[DATA SHOWN Boundary: Start]
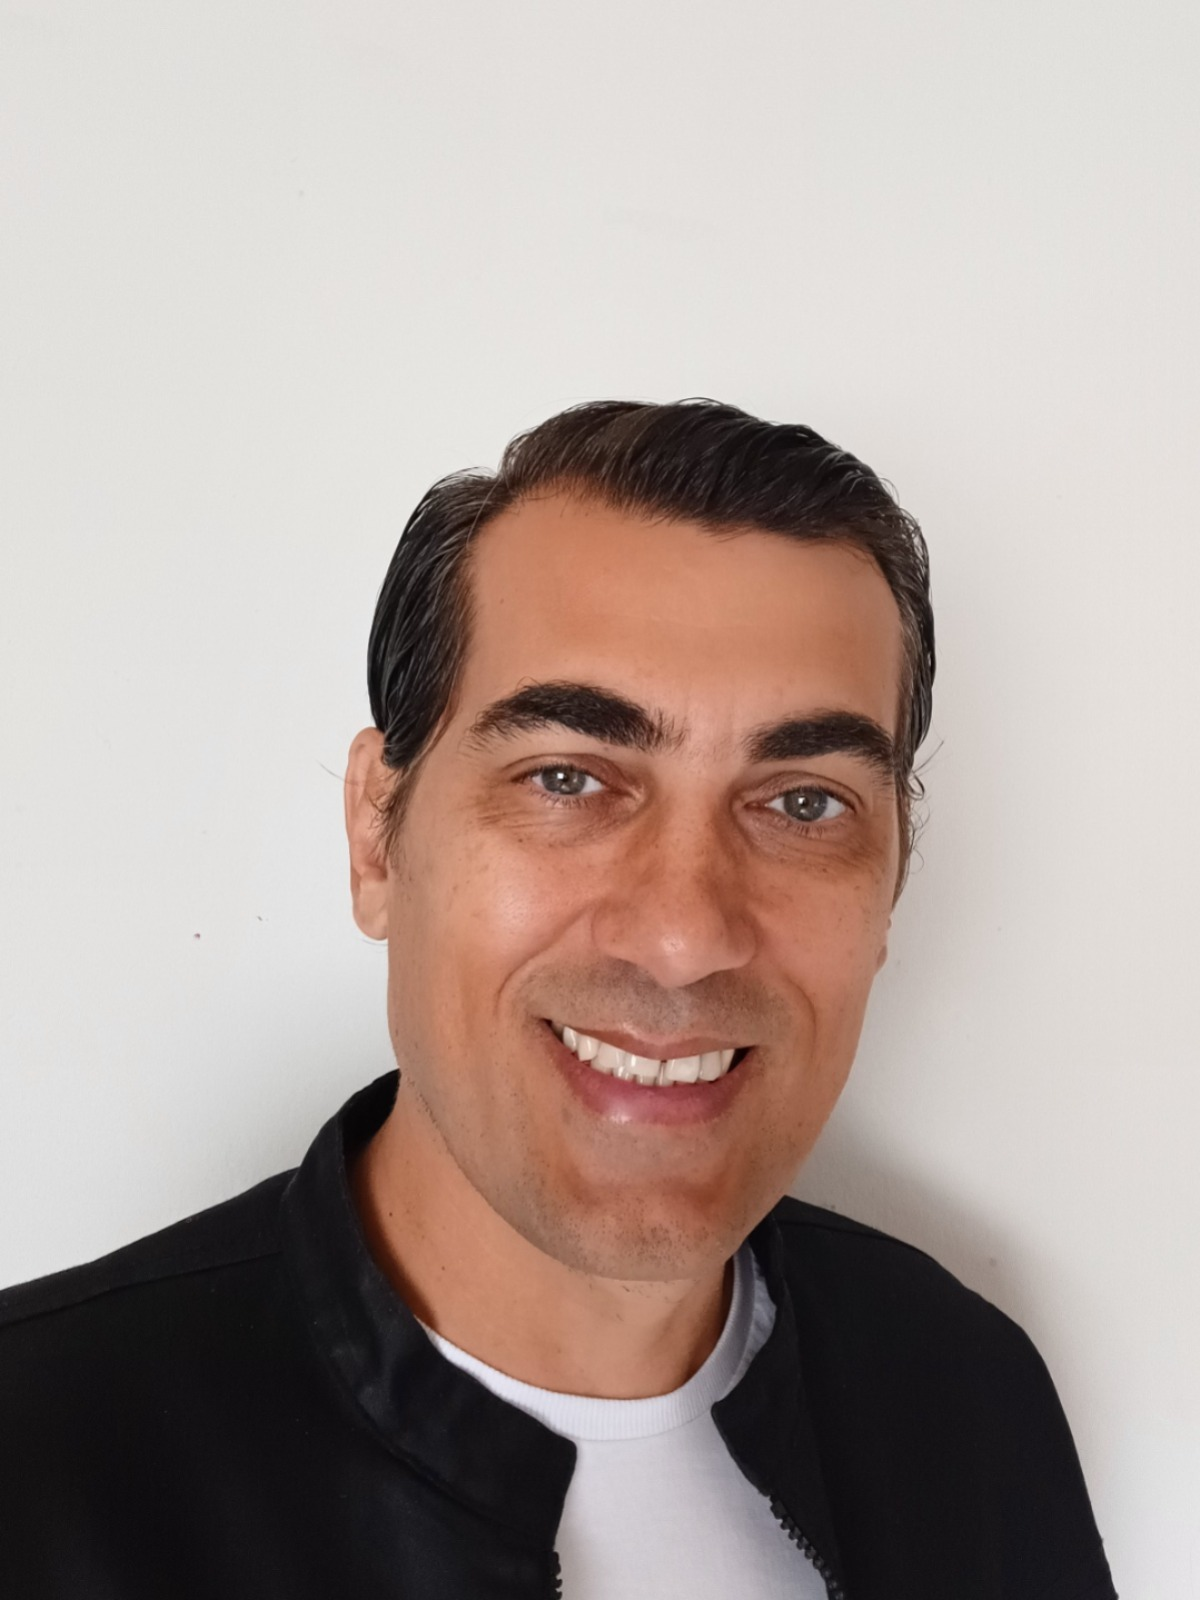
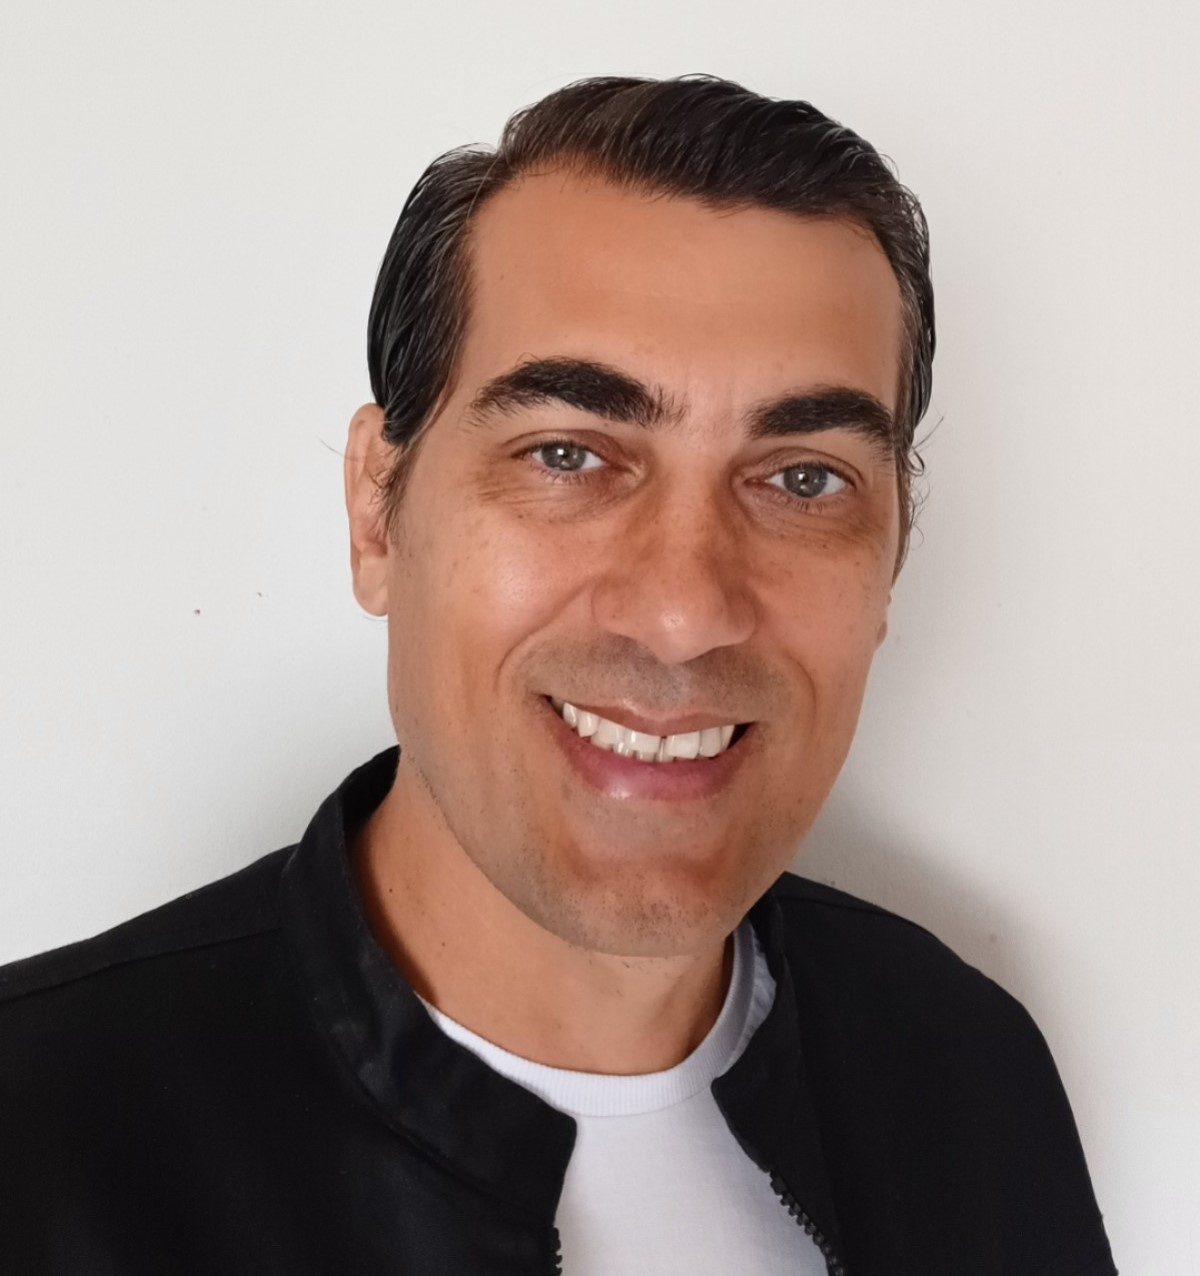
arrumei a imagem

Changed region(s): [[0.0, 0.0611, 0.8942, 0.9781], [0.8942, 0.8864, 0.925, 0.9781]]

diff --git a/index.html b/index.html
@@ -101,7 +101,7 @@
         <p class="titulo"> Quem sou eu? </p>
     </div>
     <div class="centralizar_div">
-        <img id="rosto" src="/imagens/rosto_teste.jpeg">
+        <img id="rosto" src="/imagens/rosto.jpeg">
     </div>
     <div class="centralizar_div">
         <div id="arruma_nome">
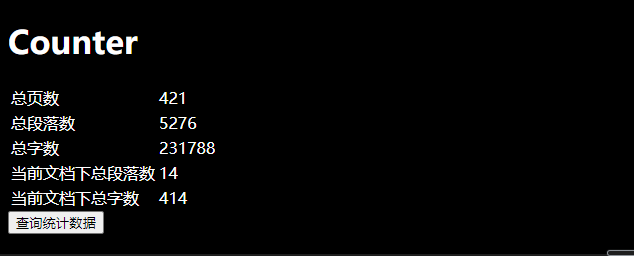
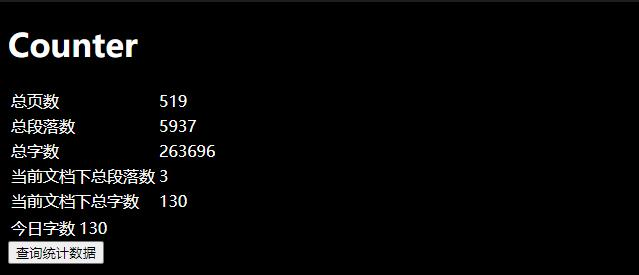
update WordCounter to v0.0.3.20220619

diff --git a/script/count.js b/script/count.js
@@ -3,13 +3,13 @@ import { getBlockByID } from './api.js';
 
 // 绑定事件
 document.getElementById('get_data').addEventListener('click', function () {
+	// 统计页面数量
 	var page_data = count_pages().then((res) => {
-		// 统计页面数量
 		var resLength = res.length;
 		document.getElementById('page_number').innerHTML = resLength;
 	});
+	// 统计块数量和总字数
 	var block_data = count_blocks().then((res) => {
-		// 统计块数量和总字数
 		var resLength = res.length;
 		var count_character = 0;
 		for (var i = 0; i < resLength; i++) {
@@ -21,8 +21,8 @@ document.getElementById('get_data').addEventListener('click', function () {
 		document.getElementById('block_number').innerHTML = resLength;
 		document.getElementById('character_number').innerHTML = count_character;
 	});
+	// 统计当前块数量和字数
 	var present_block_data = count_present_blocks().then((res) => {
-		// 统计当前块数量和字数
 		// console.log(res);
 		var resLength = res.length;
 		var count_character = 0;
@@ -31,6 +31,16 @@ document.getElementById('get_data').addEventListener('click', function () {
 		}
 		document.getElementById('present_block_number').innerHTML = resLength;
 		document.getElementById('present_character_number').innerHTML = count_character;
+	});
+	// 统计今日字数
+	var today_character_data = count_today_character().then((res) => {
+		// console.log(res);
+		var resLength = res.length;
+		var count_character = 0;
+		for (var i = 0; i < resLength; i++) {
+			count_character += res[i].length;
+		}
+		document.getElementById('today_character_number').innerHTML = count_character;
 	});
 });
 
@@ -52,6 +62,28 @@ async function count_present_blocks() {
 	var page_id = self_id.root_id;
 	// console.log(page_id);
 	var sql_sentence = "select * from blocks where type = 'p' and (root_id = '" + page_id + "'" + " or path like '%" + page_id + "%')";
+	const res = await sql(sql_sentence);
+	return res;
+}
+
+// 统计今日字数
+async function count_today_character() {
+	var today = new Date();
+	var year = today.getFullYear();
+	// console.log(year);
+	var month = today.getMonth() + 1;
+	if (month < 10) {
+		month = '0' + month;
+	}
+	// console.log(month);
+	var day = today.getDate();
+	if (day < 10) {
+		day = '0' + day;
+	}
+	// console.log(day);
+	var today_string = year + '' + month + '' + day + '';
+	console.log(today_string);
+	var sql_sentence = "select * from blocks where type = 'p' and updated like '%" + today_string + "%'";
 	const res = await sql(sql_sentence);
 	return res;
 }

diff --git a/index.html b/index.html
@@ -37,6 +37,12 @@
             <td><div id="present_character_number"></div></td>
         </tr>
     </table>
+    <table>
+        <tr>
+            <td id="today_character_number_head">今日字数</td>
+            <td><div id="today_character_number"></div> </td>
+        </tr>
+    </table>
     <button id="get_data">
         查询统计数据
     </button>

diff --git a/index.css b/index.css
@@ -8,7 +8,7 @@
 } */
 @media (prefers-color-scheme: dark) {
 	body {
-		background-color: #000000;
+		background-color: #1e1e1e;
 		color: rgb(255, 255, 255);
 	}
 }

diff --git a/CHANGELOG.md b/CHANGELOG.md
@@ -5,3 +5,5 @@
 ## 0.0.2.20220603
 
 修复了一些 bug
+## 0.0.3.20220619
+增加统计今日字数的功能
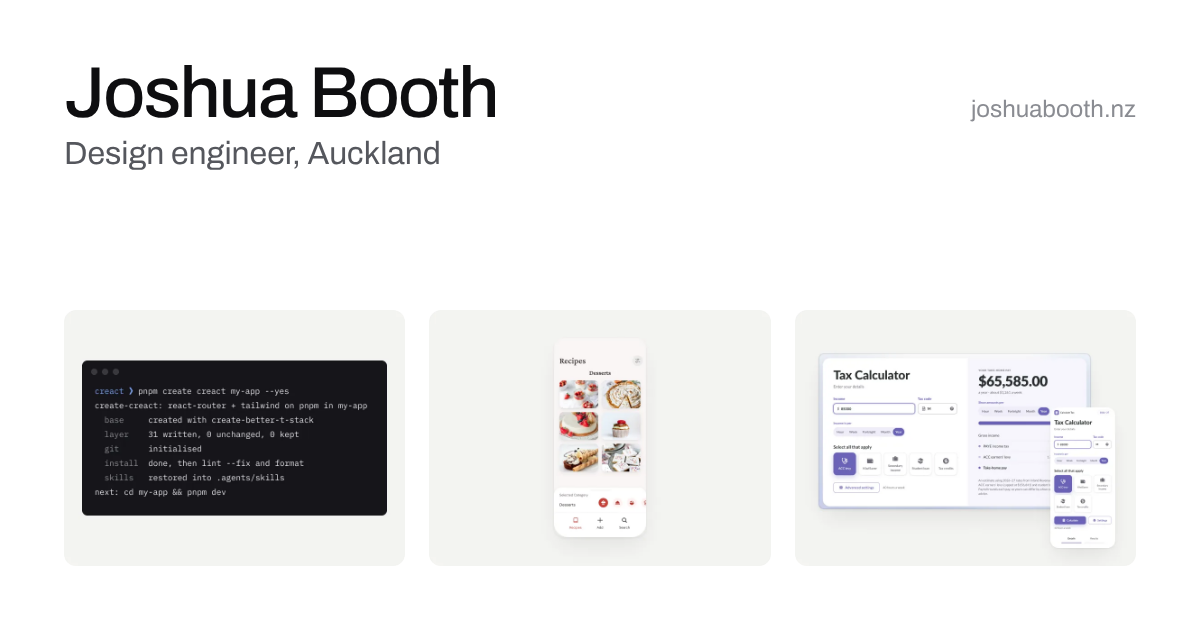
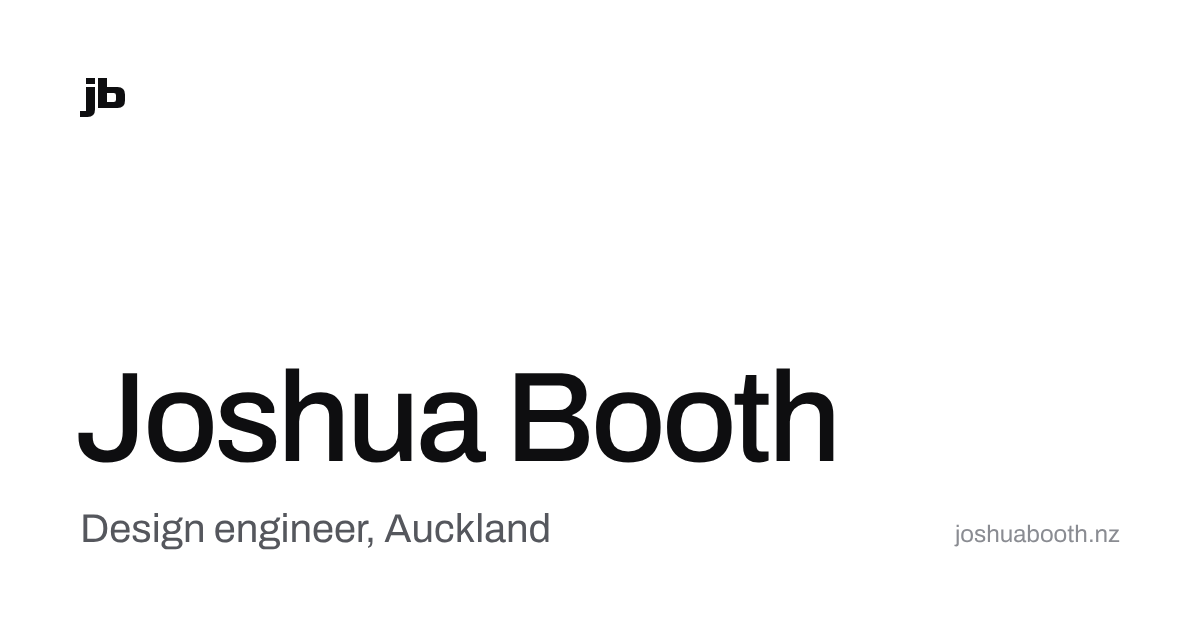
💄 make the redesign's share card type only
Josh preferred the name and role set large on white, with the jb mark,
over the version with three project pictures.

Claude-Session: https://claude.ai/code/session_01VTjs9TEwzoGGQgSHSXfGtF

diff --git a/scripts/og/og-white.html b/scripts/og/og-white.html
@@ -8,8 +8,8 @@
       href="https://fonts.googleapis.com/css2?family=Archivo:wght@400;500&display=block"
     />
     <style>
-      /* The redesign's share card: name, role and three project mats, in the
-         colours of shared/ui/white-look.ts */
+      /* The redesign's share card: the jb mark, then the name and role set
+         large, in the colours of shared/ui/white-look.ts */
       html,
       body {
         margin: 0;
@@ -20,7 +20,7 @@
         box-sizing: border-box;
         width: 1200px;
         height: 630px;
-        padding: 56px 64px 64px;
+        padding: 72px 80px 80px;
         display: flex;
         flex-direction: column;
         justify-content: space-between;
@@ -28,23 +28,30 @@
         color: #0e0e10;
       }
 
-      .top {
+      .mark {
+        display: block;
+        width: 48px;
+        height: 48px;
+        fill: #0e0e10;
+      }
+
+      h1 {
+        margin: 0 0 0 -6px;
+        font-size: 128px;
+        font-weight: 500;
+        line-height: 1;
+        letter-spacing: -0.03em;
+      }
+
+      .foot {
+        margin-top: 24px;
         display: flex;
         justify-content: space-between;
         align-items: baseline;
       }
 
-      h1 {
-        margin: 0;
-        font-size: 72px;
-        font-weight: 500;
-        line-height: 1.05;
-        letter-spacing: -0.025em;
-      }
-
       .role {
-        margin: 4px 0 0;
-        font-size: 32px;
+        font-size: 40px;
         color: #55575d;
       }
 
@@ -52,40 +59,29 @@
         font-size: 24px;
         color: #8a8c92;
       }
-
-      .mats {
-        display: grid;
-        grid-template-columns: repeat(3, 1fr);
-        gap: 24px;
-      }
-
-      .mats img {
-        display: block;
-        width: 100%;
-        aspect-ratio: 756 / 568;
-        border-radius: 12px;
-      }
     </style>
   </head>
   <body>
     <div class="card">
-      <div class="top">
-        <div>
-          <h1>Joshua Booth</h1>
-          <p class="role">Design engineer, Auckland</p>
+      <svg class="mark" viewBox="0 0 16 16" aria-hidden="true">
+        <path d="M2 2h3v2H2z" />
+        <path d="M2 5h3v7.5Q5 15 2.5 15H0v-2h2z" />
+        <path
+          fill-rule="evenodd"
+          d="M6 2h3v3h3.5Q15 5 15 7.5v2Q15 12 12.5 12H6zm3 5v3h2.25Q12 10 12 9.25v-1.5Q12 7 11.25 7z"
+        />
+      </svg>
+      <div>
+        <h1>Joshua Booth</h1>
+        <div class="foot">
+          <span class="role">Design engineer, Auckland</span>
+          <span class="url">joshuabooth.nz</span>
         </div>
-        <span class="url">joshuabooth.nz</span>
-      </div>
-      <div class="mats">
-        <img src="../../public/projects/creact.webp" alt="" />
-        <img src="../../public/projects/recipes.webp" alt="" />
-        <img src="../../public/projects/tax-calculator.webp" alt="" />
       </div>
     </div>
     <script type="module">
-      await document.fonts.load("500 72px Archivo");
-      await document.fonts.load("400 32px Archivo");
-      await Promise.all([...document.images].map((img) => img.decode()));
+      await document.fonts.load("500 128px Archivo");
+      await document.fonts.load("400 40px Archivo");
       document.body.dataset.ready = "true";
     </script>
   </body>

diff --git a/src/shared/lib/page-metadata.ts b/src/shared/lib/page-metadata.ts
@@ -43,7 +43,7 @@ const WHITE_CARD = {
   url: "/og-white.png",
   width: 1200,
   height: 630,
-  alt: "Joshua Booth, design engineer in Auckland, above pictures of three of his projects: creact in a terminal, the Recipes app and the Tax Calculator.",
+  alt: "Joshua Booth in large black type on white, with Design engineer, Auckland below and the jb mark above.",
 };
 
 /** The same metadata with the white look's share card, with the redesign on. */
[DATA SHOWN Boundary: End]
Which lines in the listing above include the string "await"? Copy each of them.

**RESULT FOR THIS EXERCISE**:
+	const res = await sql(sql_sentence);
 	const res = await sql(sql_sentence);
-      await document.fonts.load("500 72px Archivo");
-      await document.fonts.load("400 32px Archivo");
-      await Promise.all([...document.images].map((img) => img.decode()));
+      await document.fonts.load("500 128px Archivo");
+      await document.fonts.load("400 40px Archivo");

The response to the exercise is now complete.